These developmental norms may provide clues:
Before 12 Months
Cooing and babbling are early stages of speech development. As babies get older (often around 9 months), they begin to string sounds together, incorporate the different tones of speech, and say words like "mama" and "dada" (without really understanding what those words mean). Before 12 months of age, babies also should be attentive to sound and begin to recognize names of common objects (bottle, dummy, etc.). Babies who watch intently but don't react to sound may be showing signs of hearing loss.
By 12 to 15 Months
Children this age should have a wide range of speech sounds in their babbling (like p, b, m, d, or n), begin to imitate and approximate sounds and words modeled by family members, and typically say one or more words (not including "mama" and "dada") spontaneously. Nouns usually come first, like "baby" and "ball." Your child also should be able to understand and follow simple one-step directions ("Please give me the toy," etc.).
From 18 to 24 Months
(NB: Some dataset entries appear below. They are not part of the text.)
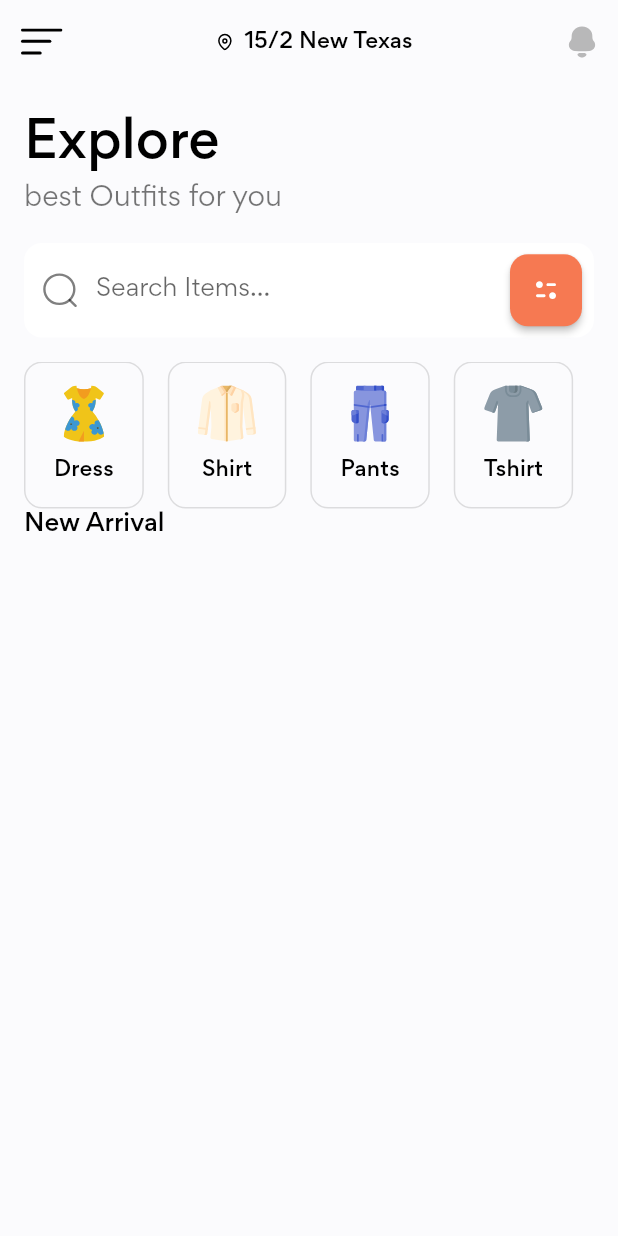
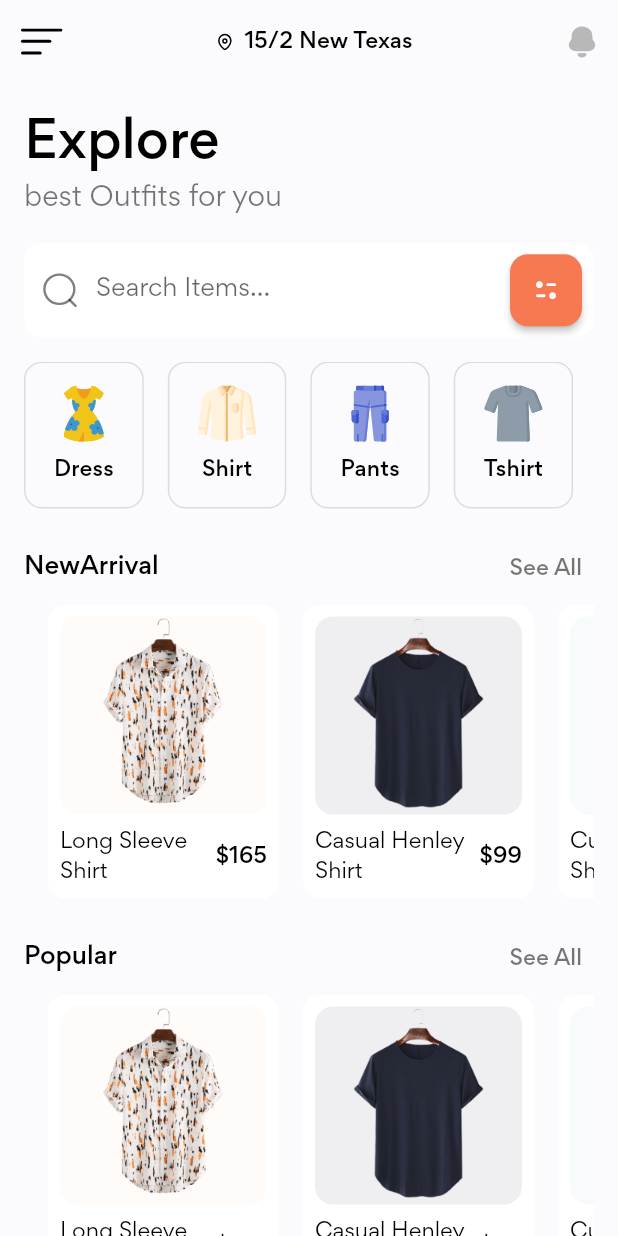
Before and after one commit to saki8661/flutter-ui, a Flutter app: the screen it shows after launch, on a phone screen of 412 x 824 dp. Run offline on Flutter 3.47's test engine with Material 2 defaults, Android fonts, the phone set to English and light mode, and no system bars; our stand-ins replace flutter_svg.

Commit message:
HomeScreen, DetailsScreen 완성

```diff
--- /dev/null
+++ b/lib/models/Product.dart
@@ -0,0 +1,40 @@
+import 'dart:ui';
+
+class Product {
+  final String image, title;
+  final int price;
+  final Color bgColor;
+
+  Product({
+    required this.image,
+    required this.title,
+    required this.price,
+    this.bgColor = const Color(0xFFEFEFF2),
+  });
+}
+
+List<Product> demo_product = [
+  Product(
+      image: "assets/images/product_0.png",
+      title: "Long Sleeve Shirt",
+      price: 165,
+    bgColor: const Color(0xFFFEFBF9),
+  ),
+  Product(
+    image: "assets/images/product_1.png",
+    title: "Casual Henley Shirt",
+    price: 99,
+  ),
+  Product(
+    image: "assets/images/product_2.png",
+    title: "Curved Hem Shirt",
+    price: 180,
+    bgColor: const Color(0xFFF8FBFB),
+  ),
+  Product(
+    image: "assets/images/product_3.png",
+    title: "Casual Nolin",
+    price: 149,
+    bgColor: const Color(0xFFEEEEED),
+  ),
+];
--- /dev/null
+++ b/lib/screens/home/components/Popular.dart
@@ -0,0 +1,40 @@
+import 'package:flutter/material.dart';
+import 'package:flutter_shop_ui/constants.dart';
+import 'package:flutter_shop_ui/models/Product.dart';
+import 'package:flutter_shop_ui/screens/home/components/product_card.dart';
+import 'package:flutter_shop_ui/screens/home/components/section_title.dart';
+
+class Popular extends StatelessWidget {
+  const Popular({Key? key}) : super(key: key);
+
+  @override
+  Widget build(BuildContext context) {
+    return Column(
+      children: [
+        SectionTitle(
+          title: "Popular",
+          pressSeeAll: () {},
+        ),
+        SingleChildScrollView(
+          scrollDirection: Axis.horizontal,
+          child: Row(
+            crossAxisAlignment: CrossAxisAlignment.start,
+            children: List.generate(
+              demo_product.length,
+                  (index) => Padding(
+                padding: const EdgeInsets.only(left: defaultPadding),
+                child: ProductCard(
+                  image: demo_product[index].image,
+                  title: demo_product[index].title,
+                  price: demo_product[index].price,
+                  bgColor: demo_product[index].bgColor,
+                  press: () {},
+                ),
+              ),
+            ),
+          ),
+        ),
+      ],
+    );
+  }
+}
--- /dev/null
+++ b/lib/screens/home/components/new_arrival.dart
@@ -0,0 +1,49 @@
+import 'package:flutter/material.dart';
+import 'package:flutter_shop_ui/constants.dart';
+import 'package:flutter_shop_ui/models/Product.dart';
+import 'package:flutter_shop_ui/screens/details/details_screen.dart';
+import 'package:flutter_shop_ui/screens/home/components/product_card.dart';
+import 'package:flutter_shop_ui/screens/home/components/section_title.dart';
+
+class NewArrival extends StatelessWidget {
+  const NewArrival({Key? key}) : super(key: key);
+
+  @override
+  Widget build(BuildContext context) {
+    return Column(
+      children: [
+        SectionTitle(
+          title: "NewArrival",
+          pressSeeAll: () {},
+        ),
+        SingleChildScrollView(
+          scrollDirection: Axis.horizontal,
+          child: Row(
+            crossAxisAlignment: CrossAxisAlignment.start,
+            children: List.generate(
+              demo_product.length,
+              (index) => Padding(
+                padding: const EdgeInsets.only(left: defaultPadding),
+                child: ProductCard(
+                  image: demo_product[index].image,
+                  title: demo_product[index].title,
+                  price: demo_product[index].price,
+                  bgColor: demo_product[index].bgColor,
+                  press: () {
+                    Navigator.push(
+                      context,
+                      MaterialPageRoute(
+                        builder: (context) =>
+                            DetailsScreen(product: demo_product[index]),
+                      ),
+                    );
+                  },
+                ),
+              ),
+            ),
+          ),
+        ),
+      ],
+    );
+  }
+}
--- /dev/null
+++ b/lib/screens/home/components/product_card.dart
@@ -0,0 +1,65 @@
+import 'package:flutter/material.dart';
+import 'package:flutter_shop_ui/constants.dart';
+
+class ProductCard extends StatelessWidget {
+  const ProductCard(
+      {Key? key,
+        required this.image,
+        required this.title,
+        required this.bgColor,
+        required this.price,
+        required this.press})
+      : super(key: key);
+
+  final String image, title;
+  final Color bgColor;
+  final int price;
+  final VoidCallback press;
+
+  @override
+  Widget build(BuildContext context) {
+    return GestureDetector(
+      onTap: press,
+      child: Container(
+        width: 154,
+        padding: const EdgeInsets.all(defaultPadding / 2),
+        decoration: const BoxDecoration(
+          color: Colors.white,
+          borderRadius: BorderRadius.all(Radius.circular(defaultBorderRadius)),
+        ),
+        child: Column(
+          children: [
+            Container(
+              width: double.infinity,
+              decoration: BoxDecoration(
+                color: bgColor,
+                borderRadius: const BorderRadius.all(
+                    Radius.circular(defaultBorderRadius)),
+              ),
+              child: Image.asset(
+                image,
+                height: 132,
+              ),
+            ),
+            const SizedBox(height: defaultPadding / 2),
+            Row(
+              children: [
+                Expanded(
+                  child: Text(
+                    title,
+                    style: const TextStyle(color: Colors.black),
+                  ),
+                ),
+                const SizedBox(width: defaultPadding / 4),
+                Text(
+                  "\$" + price.toString(),
+                  style: Theme.of(context).textTheme.titleSmall,
+                ),
+              ],
+            ),
+          ],
+        ),
+      ),
+    );
+  }
+}
--- /dev/null
+++ b/lib/screens/home/components/section_title.dart
@@ -0,0 +1,32 @@
+import 'package:flutter/material.dart';
+
+class SectionTitle extends StatelessWidget {
+  const SectionTitle({Key? key, required this.title, required this.pressSeeAll})
+      : super(key: key);
+
+  final String title;
+  final VoidCallback pressSeeAll;
+
+  @override
+  Widget build(BuildContext context) {
+    return Row(
+      mainAxisAlignment: MainAxisAlignment.spaceBetween,
+      children: [
+        Text(
+          title,
+          style: Theme.of(context)
+              .textTheme
+              .titleMedium!
+              .copyWith(color: Colors.black, fontWeight: FontWeight.w500),
+        ),
+        TextButton(
+          onPressed: pressSeeAll,
+          child: const Text(
+            "See All",
+            style: TextStyle(color: Colors.black54),
+          ),
+        ),
+      ],
+    );
+  }
+}
--- a/lib/screens/home/home_screen.dart
+++ b/lib/screens/home/home_screen.dart
@@ -1,8 +1,13 @@
 import 'package:flutter/material.dart';
 import 'package:flutter_shop_ui/constants.dart';
 import 'package:flutter_shop_ui/models/Category.dart';
+import 'package:flutter_shop_ui/models/Product.dart';
+import 'package:flutter_shop_ui/screens/home/components/Popular.dart';
 import 'package:flutter_shop_ui/screens/home/components/categories.dart';
+import 'package:flutter_shop_ui/screens/home/components/new_arrival.dart';
+import 'package:flutter_shop_ui/screens/home/components/product_card.dart';
 import 'package:flutter_shop_ui/screens/home/components/search_form.dart';
+import 'package:flutter_shop_ui/screens/home/components/section_title.dart';
 import 'package:flutter_svg/flutter_svg.dart';
 
 class HomeScreen extends StatelessWidget {
@@ -37,7 +42,7 @@ class HomeScreen extends StatelessWidget {
           ),
         ],
       ),
-      body: Padding(
+      body: SingleChildScrollView(
         padding: const EdgeInsets.all(defaultPadding),
         child: Column(
           crossAxisAlignment: CrossAxisAlignment.start,
@@ -58,317 +63,10 @@ class HomeScreen extends StatelessWidget {
               child: SearchForm(),
             ),
             const Categories(),
-            Row(
-              children: [
-                Text(
-                    "New Arrival",
-                  style: Theme.of(context)
-                      .textTheme
-                      .titleMedium!.copyWith(
-                    color: Colors.black,
-                    fontWeight: FontWeight.w500
-
-
-
-
-
-
-
-
-
-
-
-
-
-
-
-
-
-
-
-
-
-
-
-
-
-
-
-
-
-
-
-
-
-
-
-
-
-
-
-
-
-
-
-
-
-
-
-
-
-
-
-
-
-
-
-
-
-
-
-
-
-
-
-
-
-
-
-
-
-
-
-
-
-
-
-
-
-
-
-
-
-
-
-
-
-
-
-
-
-
-
-
-
-
-
-
-
-
-
-
-
-
-
-
-
-
-
-
-
-
-
-
-
-
-
-
-
-
-
-
-
-
-
-
-
-
-
-
-
-
-
-
-
-
-
-
-
-
-
-
-
-
-
-
-
-
-
-
-
-
-
-
-
-
-
-
-
-
-
-
-
-
-
-
-
-
-
-
-
-
-
-
-
-
-
-
-
-
-
-
-
-
-
-
-
-
-
-
-
-
-
-
-
-
-
-
-
-
-
-
-
-
-
-
-
-
-
-
-
-
-
-
-
-
-
-
-
-
-
-
-
-
-
-
-
-
-
-
-
-
-
-
-
-
-
-
-
-
-
-
-
-
-
-
-
-
-
-
-
-
-
-
-
-
-
-
-
-
-
-
-
-
-
-
-
-
-
-
-
-
-
-
-
-
-
-
-
-
-
-
-
-
-
-
-
-
-
-
-
-
-
-
-
-
-
-
-
-
-                  ),
-                ),
-              ],
-            ),
+            const SizedBox(height: defaultPadding),
+            const NewArrival(),
+            const SizedBox(height: defaultPadding),
+            const Popular(),
           ],
         ),
       ),
```
Also changed, not shown: lib/screens/details/components/color_dot.dart (added, +34 -0 lines), lib/screens/details/details_screen.dart (added, +128 -0 lines), 1 other file.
Though there is a lot of variability, most toddlers are saying about 20 words by 18 months and 50 or more words by the time they turn 2. By age 2, kids are starting to combine two words to make simple sentences, such as "baby crying" or "Daddy big." A 2-year-old should be able to identify common objects (in person and in pictures), points to eyes, ears, or nose when asked, and follow two-step commands ("Please pick up the toy and give it to me," for example).
From 2 to 3 Years
Parents often see huge gains in their child's speech. Your toddler's vocabulary should increase (to too many words to count) and he or she should routinely combine three or more words into sentences.
Comprehension also should increase — by 3 years of age, a child should begin to understand what it means to "put it on the table" or "put it under the bed." Your child also should begin to identify colors and comprehend descriptive concepts (big versus little, for example).
What are some warning signs of a possible problem?
If you're concerned about your child's speech and language development, there are some things to watch for. An infant who isn't responding to sound or who isn't vocalizing is of particular concern as they may have a hearing problem affecting their development and this should be assessed. See your doctor if concerned.
Between 12 and 24 months, reasons for concern include a child who:
- isn't using gestures, such as pointing or waving bye-bye, by 12 months
- prefers gestures over vocalizations to communicate at 18 months
- has trouble imitating sounds by 18 months
- has difficulty understanding simple verbal requests
- can only imitate speech or actions and doesn't produce words or phrases spontaneously
- says only certain sounds or words repeatedly and can't use oral language to communicate more than his or her immediate needs
- can't follow simple directions
- has an unusual tone of voice (such as raspy or nasal sounding)
- is more difficult to understand than expected for his or her age
Parents and regular caregivers should understand about half of a child's speech at 2 years and about three quarters at 3 years. By 4 years old, a child should be mostly understood, even by people who don't know the child.